Daryl Davis is a person I’d like to tell you about. Daryl endured many injustices as a child growing up in the south, including being the only black boy in a white Boy Scout troop and being thrown items (mainly horrible insults). Daryl went on to be a pianist and a member of a rhythm and blues band when he grew older. However, a friend asked him to fill in for him in his country band one day, so he went to a completely other location and sang a bunch of country tunes. After the show, a man came him and complemented him, saying he’d never seen a black man play like Jerry Lee Lewis. “Well, where do you think he learned to play?” Daryl joked back. Following that, the two began up a long conversation; however, when the man’s companions approached a short time later, they persuaded him to tell Daryl something crucial he hadn’t yet revealed: he was a member of the Ku Klux Klan. Nonetheless, he continued to cultivate a friendship with Daryl because he found something different in him that he appreciated and enjoyed, and he eventually quit the KKK. Daryl decided to make it a pastime to enter into KKK and neo-Nazi meetings and talk to individuals, reason with them, encourage them, and persuade them to doubt their beliefs after being inspired by this series of incidents. To date, he has helped at least 200 people break free from a life of racism and bigotry simply by being a friend!

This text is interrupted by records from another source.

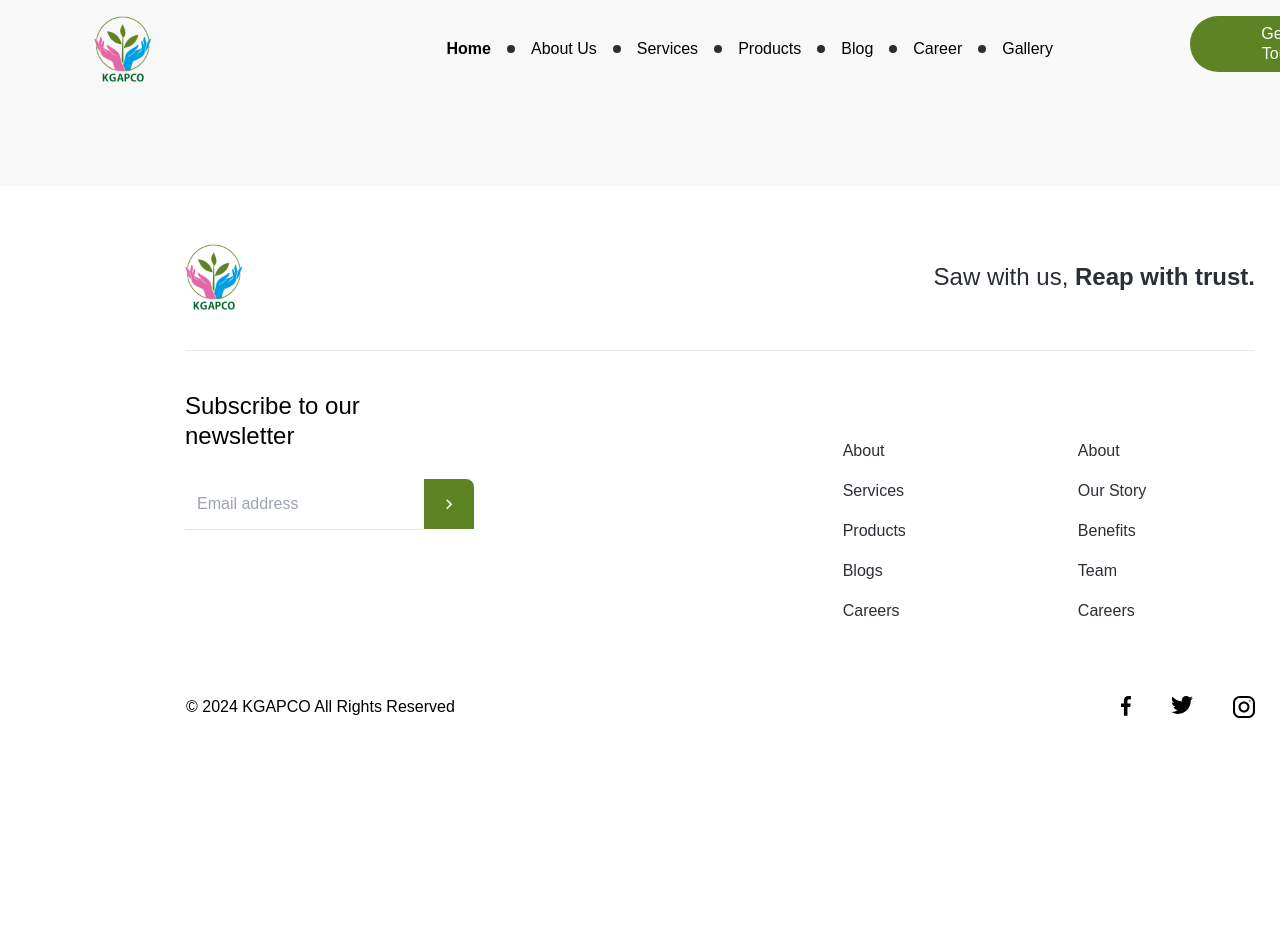
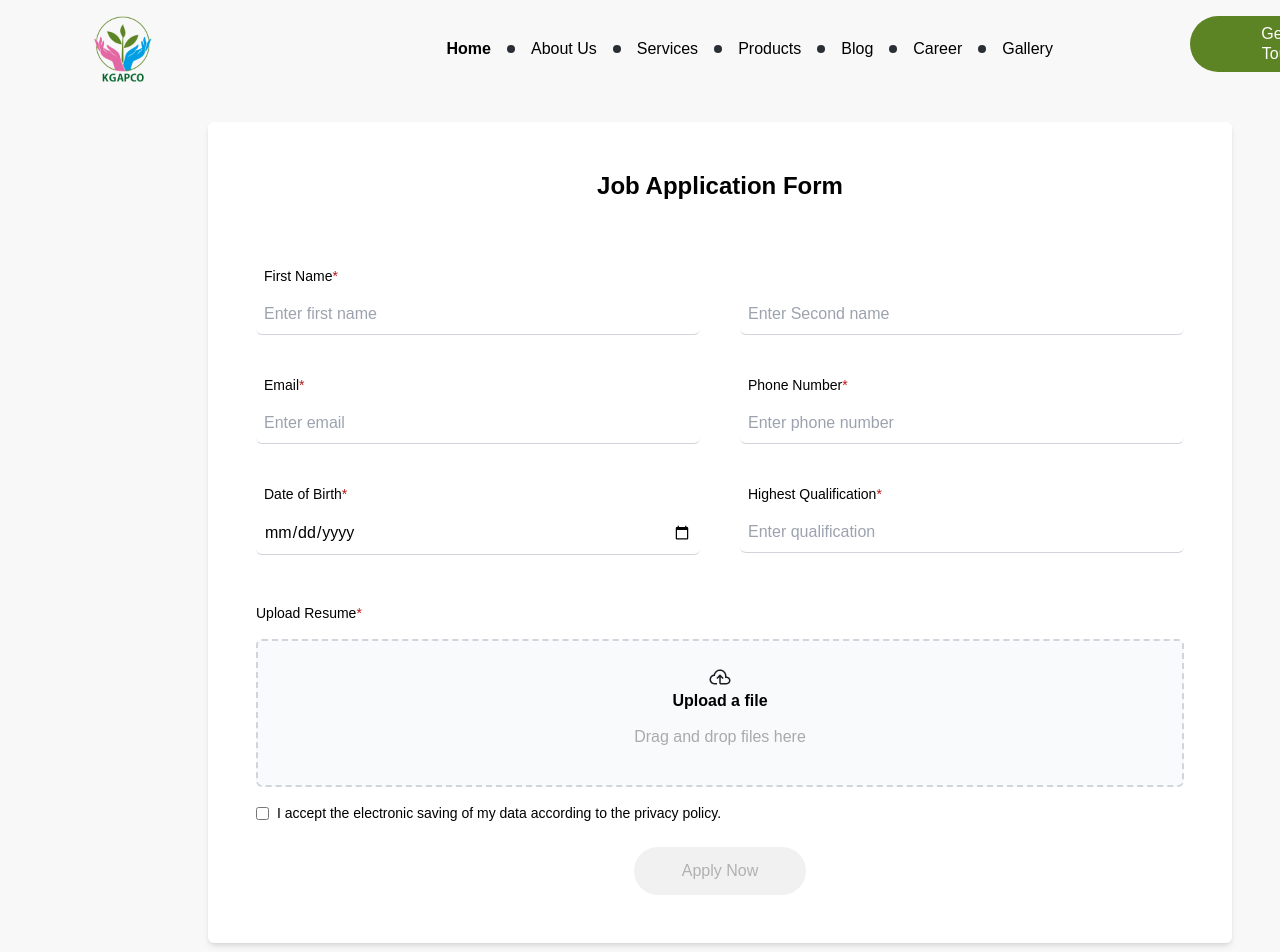
Before and after one commit to Vaishak2/Kerala_Agricultural_Producer_Firm, a React (Create React App) app: page /career/1 in a window 1280 px wide. Shown: the top 952 px of the page. Before the commit the page ends 800 px from the top, so only its background shows below. Built offline with nearby package versions, Linux system fonts and the light colour scheme.

Commit message:
Application page

```diff
--- a/package.json
+++ b/package.json
@@ -9,6 +9,7 @@
     "framer-motion": "^11.3.31",
     "react": "^18.3.1",
     "react-dom": "^18.3.1",
+    "react-dropzone": "^14.2.3",
     "react-router-dom": "^6.26.1",
     "react-scripts": "5.0.1",
     "react-slick": "^0.30.2",
--- a/src/App.js
+++ b/src/App.js
@@ -15,6 +15,7 @@ import BlogDetailPage3 from './Pages/BlogPage/BlogDetailPage3';
 import ServicesPage from './Pages/ServicesPage/ServicesPage';
 import CareerPage from './Pages/CareerPage/CareerPage';
 import ProductsPage from './Pages/ProductsPage/ProductsPage';
+import ApplicationForm from './Pages/Application/ApplicationForm';
 
 
 function App() {
@@ -37,6 +38,7 @@ function App() {
 
           <Route path='/services' Component={ServicesPage}/>
           <Route path='/career' Component={CareerPage}/>
+          <Route path="/career/:id" element={<ApplicationForm />} />
 
         </Routes>
         <Footer />
--- /dev/null
+++ b/src/Pages/Application/ApplicationForm.js
@@ -0,0 +1,192 @@
+import React, { useState } from 'react';
+import { useParams } from 'react-router-dom';
+import { useDropzone } from 'react-dropzone';
+import UploadIcon from '../../Assets/Icon/upload.svg';
+
+const ApplicationForm = () => {
+  const { id } = useParams(); // Retrieve the job ID from the URL
+
+  const [formData, setFormData] = useState({
+    firstName: '',
+    lastName: '',
+    email: '',
+    phoneNumber: '',
+    dob: '',
+    qualification: '',
+    resume: null,
+    consent: false,
+    file: null,
+  });
+
+  const [errors, setErrors] = useState({}); // Error state for validation feedback
+
+  const onDrop = (acceptedFiles) => {
+    setFormData({
+      ...formData,
+      file: acceptedFiles[0],
+    });
+  };
+
+  const { getRootProps, getInputProps, isDragActive } = useDropzone({
+    onDrop,
+    accept: 'application/pdf, application/msword, .doc, .docx',
+    multiple: false,
+  });
+
+  const handleChange = (e) => {
+    const { name, value, type, checked } = e.target;
+    setFormData(prevState => ({
+      ...prevState,
+      [name]: type === 'checkbox' ? checked : value,
+    }));
+  };
+
+  const validateForm = () => {
+    const newErrors = {};
+
+    if (!formData.firstName) newErrors.firstName = 'First Name is required';
+    if (!formData.email) newErrors.email = 'Email is required';
+    if (!formData.phoneNumber) newErrors.phoneNumber = 'Phone Number is required';
+    if (!formData.dob) newErrors.dob = 'Date of Birth is required';
+    if (!formData.qualification) newErrors.qualification = 'Qualification is required';
+    if (!formData.file) newErrors.file = 'Resume is required';
+    if (!formData.consent) newErrors.consent = 'You must accept the privacy policy';
+
+    setErrors(newErrors);
+    return Object.keys(newErrors).length === 0; // Return true if no errors
+  };
+
+  const handleSubmit = async (e) => {
+    e.preventDefault();
+
+    // Validate the form before submission
+    if (!validateForm()) {
+      return;
+    }
+
+    // Create FormData to handle file and other data
+    const formDataToSubmit = new FormData();
+    formDataToSubmit.append('firstName', formData.firstName);
+    formDataToSubmit.append('lastName', formData.lastName);
+    formDataToSubmit.append('email', formData.email);
+    formDataToSubmit.append('phoneNumber', formData.phoneNumber);
+    formDataToSubmit.append('dob', formData.dob);
+    formDataToSubmit.append('qualification', formData.qualification);
+    formDataToSubmit.append('resume', formData.file);
+    formDataToSubmit.append('consent', formData.consent);
+    formDataToSubmit.append('jobId', id); // Append the job ID to the form data
+
+    // try {
+      // const response = await fetch('https://your-backend-api-url.com/api/apply', {
+      //   method: 'POST',
+      //   body: formDataToSubmit,
+      // });
+
+      // if (response.ok) {
+        alert('Application submitted successfully!');
+        // Optionally, clear the form or redirect the user after successful submission
+        setFormData({
+          firstName: '',
+          lastName: '',
+          email: '',
+          phoneNumber: '',
+          dob: '',
+          qualification: '',
+          resume: null,
+          consent: false,
+          file: null,
+        });
+      // } else {
+      //   alert('Failed to submit application. Please try again.');
+      // }
+    // } catch (error) {
+      // console.error('Error submitting application:', error);
+      // alert('An error occurred while submitting the application.');
+    // }
+  };
+
+  const formFields = [
+    { label: 'First Name', type: 'text', name: 'firstName', placeholder: 'Enter first name', required: true },
+    { label: '', type: 'text', name: 'lastName', placeholder: 'Enter Second name', required: false },
+    { label: 'Email', type: 'email', name: 'email', placeholder: 'Enter email', required: true },
+    { label: 'Phone Number', type: 'tel', name: 'phoneNumber', placeholder: 'Enter phone number', required: true },
+    { label: 'Date of Birth', type: 'date', name: 'dob', placeholder: '', required: true },
+    { label: 'Highest Qualification', type: 'text', name: 'qualification', placeholder: 'Enter qualification', required: true }
+  ];
+
+  return (
+    <div className="flex mt-10 justify-center">
+      <div className="bg-white p-12 rounded-md shadow-md w-full max-w-5xl">
+        <h2 className="text-2xl font-semibold text-center mb-16">Job Application Form</h2>
+        <form onSubmit={handleSubmit}>
+          <div className="grid grid-cols-1 md:grid-cols-2 gap-10">
+            {formFields.map((field, index) => (
+              <div key={index} className="flex flex-col justify-start">
+                <label className="flex justify-start ml-2 text-sm font-medium h-6">
+                  {field.label} {field.required && <span className='text-red-700'>*</span>}
+                </label>
+                <input
+                  type={field.type}
+                  name={field.name}
+                  value={formData[field.name]}
+                  onChange={handleChange}
+                  placeholder={field.placeholder}
+                  className={`mt-1 w-full border-b focus:outline-none border-gray-300 rounded-md p-2 ${errors[field.name] ? 'border-red-500' : ''}`}
+                  required={field.required}
+                />
+                {errors[field.name] && <span className="text-red-500 text-sm">{errors[field.name]}</span>}
+              </div>
+            ))}
+          </div>
+
+          <div className="mt-12">
+            <label className="flex justify-start text-sm font-medium">Upload Resume <span className="text-red-700">*</span></label>
+            <div
+              {...getRootProps()}
+              className={`border-dashed border-2 border-gray-300 p-6 mt-4 w-full rounded-md text-center ${isDragActive ? 'bg-gray-200' : 'bg-gray-50'}`}
+            >
+              <input {...getInputProps()} />
+              {formData.file ? (
+                <p>{formData.file.name}</p>
+              ) : (
+                <div>
+                  <img className="mx-auto" src={UploadIcon} alt="Upload" />
+                  <h1 className="text-[16px] font-semibold">Upload a file</h1>
+                  <h1 className="text-[16px] leading-4 text-[#aaaaaa] mt-4 pb-4">Drag and drop files here</h1>
+                </div>
+              )}
+            </div>
+            {errors.file && <span className="text-red-500 text-sm">{errors.file}</span>}
+          </div>
+
+          <div className="mt-4 flex items-center">
+            <input
+              type="checkbox"
+              name="consent"
+              checked={formData.consent}
+              onChange={handleChange}
+              className="mr-2"
+              required
+            />
+            <label className="text-sm">I accept the electronic saving of my data according to the privacy policy.</label>
+          </div>
+          {errors.consent && <span className="text-red-500 text-sm">{errors.consent}</span>}
+
+          <div className="flex justify-center mt-6">
+            <button
+              type="submit"
+              className={`px-12 py-3 rounded-full ${formData.consent && formData.file
+                ? 'bg-[#5D8424] text-white cursor-pointer'
+                : 'bg-[#F1F1F1] text-[#B1B1B1] cursor-not-allowed'}`}
+              disabled={!formData.consent || !formData.file} // Disable button if no consent or file is not uploaded
+            >
+              Apply Now
+            </button>
+          </div>
+        </form>
+      </div>
+    </div>
+  );
+};
+
+export default ApplicationForm;
--- a/src/Pages/CareerPage/CareerPage.js
+++ b/src/Pages/CareerPage/CareerPage.js
@@ -1,4 +1,5 @@
 import React, { useState, useEffect } from 'react';
+import { useNavigate } from 'react-router-dom';
 import searchIcon from '../../Assets/Icon/search.svg'
 import ArrowLeft from '../../Assets/Icon/arrow-left.svg'
 import ArrowRight from '../../Assets/Icon/arrow-right.svg'
@@ -83,6 +84,21 @@ const CareerPage = () => {
     const [searchTerm, setSearchTerm] = useState('');
     const [currentPage, setCurrentPage] = useState(1);
     const [jobsPerPage] = useState(5);
+    const navigate = useNavigate();
+
+
+
+
+    const handleSearch = (e) => {
+        setSearchTerm(e.target.value);
+        setCurrentPage(1);
+    };
+
+    const handleApply = (jobId) => {
+        navigate(`/career/${jobId}`);
+    };
+
+    const paginate = (pageNumber) => setCurrentPage(pageNumber);
 
     useEffect(() => {
         const fetchJobs = async () => {
@@ -107,17 +123,10 @@ const CareerPage = () => {
         fetchJobs();
     }, [searchTerm, currentPage]);
 
-    const handleSearch = (e) => {
-        setSearchTerm(e.target.value);
-        setCurrentPage(1);
-    };
-
-    const paginate = (pageNumber) => setCurrentPage(pageNumber);
-
     return (
         <div className="container mx-auto px-4 md:px-60 py-8">
             <h1 className="text-5xl font-semibold mb-8 text-center">Current Openings</h1>
-            <div className="mb-6 flex w-full p-3 border border-gray-300 rounded-md">
+            <div className="mb-6 flex w-full  p-3 border border-gray-300 rounded-md">
                 <img
                     src={searchIcon}
                     alt='searchIcon'
@@ -132,7 +141,7 @@ const CareerPage = () => {
                 />
             </div>
             {jobs.map(job => (
-                <div key={job.id} className="bg-white  rounded-lg p-4 mb-4 flex justify-between items-center">
+                <div key={job.id} className="bg-white  rounded-lg p-4 mb-4 md:flex justify-between items-center">
                     <div className='text-left'>
                         <h3 className="text-xl font-semibold">{job.title}</h3>
                         <p>{job.location}</p>
@@ -142,7 +151,10 @@ const CareerPage = () => {
                         </div>
                     </div>
                     <div>
-                        <button className="bg-[#5D8424] text-white px-6 py-4 rounded-full">Apply ↗</button>
+                        <button
+                         onClick={() => handleApply(job.id)}
+                        className="bg-[#5D8424] text-white px-12 md:my-0 my-5 md:px-6 py-4 rounded-full">Apply ↗
+                        </button>
                     </div>
                 </div>
             ))}
@@ -157,7 +169,7 @@ const CareerPage = () => {
                     </button>
                 ))}
             </div> */}
-            <div className="flex justify-end items-center space-x-2 mt-8">
+            <div className="flex md:justify-end justify-center items-center space-x-2 mt-8">
                 <button
                     onClick={() => paginate(currentPage - 1)}
                     disabled={currentPage === 1}
```
Also changed, not shown: src/Assets/Icon/upload.svg (added), 1 other file (tests, documents, lock files or other folders).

My friend, this is an excellent lesson for all of us, since if Daryl Davis can walk into a Klan meeting and befriend and forgive its members, you can forgive your coworker for taking your stapler or your next-door neighbor for leaving his garbage cans out. You can also forgive whoever it is in your church that irritates you, as well as love and pray for your rivals. The best approach to lead people is to know and understand them, just as Jesus did; to recognize their heart, humanity, and value in Heaven’s eyes. Taking care of other people’s souls is the most wonderfully influential thing you can do!